Figure 2 shows example eye position and velocity traces from single trials recorded early (black traces) and late (gray traces) in the learning block of an increase-velocity experiment: target velocity increased from 10 to 30°/sec during the first tracking saccade for rightward target motion. During the first few learning trials (Fig.2 A, black trace), post-saccadic eye velocity matched or exceeded only slightly the target velocity present before the saccade, although target velocity had stepped from 10 to 30°/sec during the saccade. At the time indicated by the vertical arrow on the eye velocity trace, ∼60 msec after the end of the first saccade, a rapid eye acceleration corrected the mismatch between eye and target velocity introduced by the velocity step. The visibility of this transition provides an example of a point that will be addressed quantitatively below: the first 60 msec of the post-saccadic response is driven by the target motion present before the saccade. In spite of the brisk correction of smooth eye velocity, there was still a residual position error that was then corrected by a small saccade (oblique arrow on position traces). After >100 repetitions of the learning stimulus (gray trace), postsaccadic eye velocity had grown and was closer to the final target velocity than in the first few learning trials. Because the smooth eye movements were larger than at the outset of learning, the catch-up saccade in the eye position record was later and smaller than in the earlier trial. We did not observe the appearance of anticipatory pursuit, probably because both the direction and onset time of the target were randomized.

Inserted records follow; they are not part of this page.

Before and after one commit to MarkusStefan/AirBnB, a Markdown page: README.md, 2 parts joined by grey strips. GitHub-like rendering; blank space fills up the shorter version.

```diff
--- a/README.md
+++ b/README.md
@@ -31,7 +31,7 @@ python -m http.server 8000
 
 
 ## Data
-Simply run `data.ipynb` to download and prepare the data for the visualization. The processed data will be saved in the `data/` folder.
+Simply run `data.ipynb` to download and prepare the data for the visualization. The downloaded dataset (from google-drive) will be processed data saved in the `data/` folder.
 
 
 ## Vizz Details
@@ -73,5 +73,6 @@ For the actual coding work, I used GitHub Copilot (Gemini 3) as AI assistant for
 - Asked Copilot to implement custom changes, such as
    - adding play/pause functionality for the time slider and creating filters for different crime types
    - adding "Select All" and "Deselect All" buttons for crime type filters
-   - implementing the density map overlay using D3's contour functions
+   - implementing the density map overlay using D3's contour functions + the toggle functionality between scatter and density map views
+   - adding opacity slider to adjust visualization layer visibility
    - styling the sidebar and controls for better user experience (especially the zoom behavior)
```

Adaptive changes generalized to both presaccadic and postsaccadic eye velocity in the probe trials (Fig. 2 B), which did not contain an intrasaccadic step of target velocity and continued to move at 10°/sec after the first tracking saccade. Postsaccadic velocity matched target velocity almost perfectly in the first few probe trials in the learning block (black trace). At the end of the learning block, however, postsaccadic eye velocity had increased and was almost twice target velocity. As a result of the large smooth eye velocity, eye position passed the target, and a backwards corrective saccade was needed to achieve accurate tracking (Fig.2 B, downward arrow on position traces).

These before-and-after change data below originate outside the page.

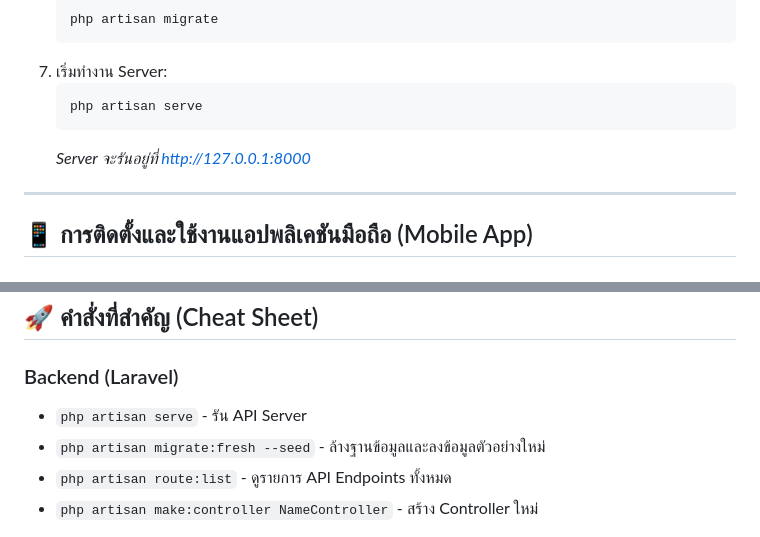
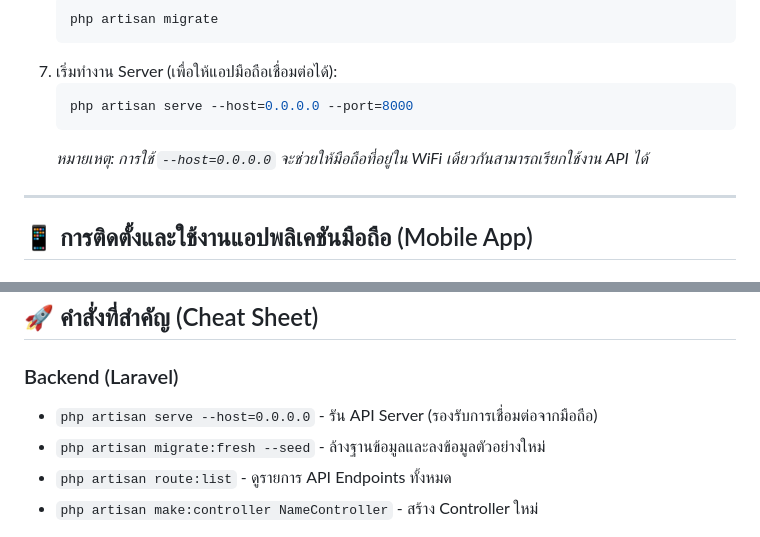
Before and after one commit to phipbat/system-for-scanning-hydroponic-vegetables, a Markdown page: README.md, 2 parts joined by grey strips. GitHub-like rendering.

Commit message:
Update README with mobile connectivity instructions (--host=0.0.0.0)

````diff
--- a/README.md
+++ b/README.md
@@ -38,11 +38,11 @@
    ```bash
    php artisan migrate
    ```
-7. เริ่มทำงาน Server:
+7. เริ่มทำงาน Server (เพื่อให้แอปมือถือเชื่อมต่อได้):
    ```bash
-   php artisan serve
+   php artisan serve --host=0.0.0.0 --port=8000
    ```
-   *Server จะรันอยู่ที่ http://127.0.0.1:8000*
+   *หมายเหตุ: การใช้ `--host=0.0.0.0` จะช่วยให้มือถือที่อยู่ใน WiFi เดียวกันสามารถเรียกใช้งาน API ได้*
 
 ---
 
@@ -77,7 +77,7 @@
 ## 🚀 คำสั่งที่สำคัญ (Cheat Sheet)
 
 ### Backend (Laravel)
-- `php artisan serve` - รัน API Server
+- `php artisan serve --host=0.0.0.0` - รัน API Server (รองรับการเชื่อมต่อจากมือถือ)
 - `php artisan migrate:fresh --seed` - ล้างฐานข้อมูลและลงข้อมูลตัวอย่างใหม่
 - `php artisan route:list` - ดูรายการ API Endpoints ทั้งหมด
 - `php artisan make:controller NameController` - สร้าง Controller ใหม่
````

Throughout the paper, we examine how learning affects eye velocity in the 10 msec immediately after the end of the catch-up saccade. The analyses we have used are based on the assumption that postsaccadic eye velocity is driven by presaccadic visual signals. For each of 16 experiments, we tested this assumption by asking when postsaccadic visual stimuli have their first effect on eye velocity. This time was assessed by comparing the average eye velocity from probe trials with that from interleaved learning trials. These trials provide identical stimuli until the target changes velocity during the saccade; the time when the responses separate should indicate when postsaccadic visual stimuli first affect eye velocity. Figure3 A shows an example from a single experiment. Data were analyzed by making separate averages of the last 200 msec of eye velocity before saccade onset and the first 200 msec of eye velocity after saccade end, for all trials in the learning block of each experiment. Inspection of Figure 3 Agives the impression that the averages for trials with and without an intrasaccadic change in target velocity (gray vsblack traces) diverged at the time shown by the upward arrow, 56 msec after the end of the saccades. We verified this estimate by performing a running t test on each pair of averaged traces to determine the time point at which they diverged significantly. Across all 16 experiments, the mean time of divergence was 55 ± 9 msec. This confirms that the eye velocity in the first 10 msec after the end of the saccade is appropriate for assaying the pursuit response to visual inputs present before the saccade.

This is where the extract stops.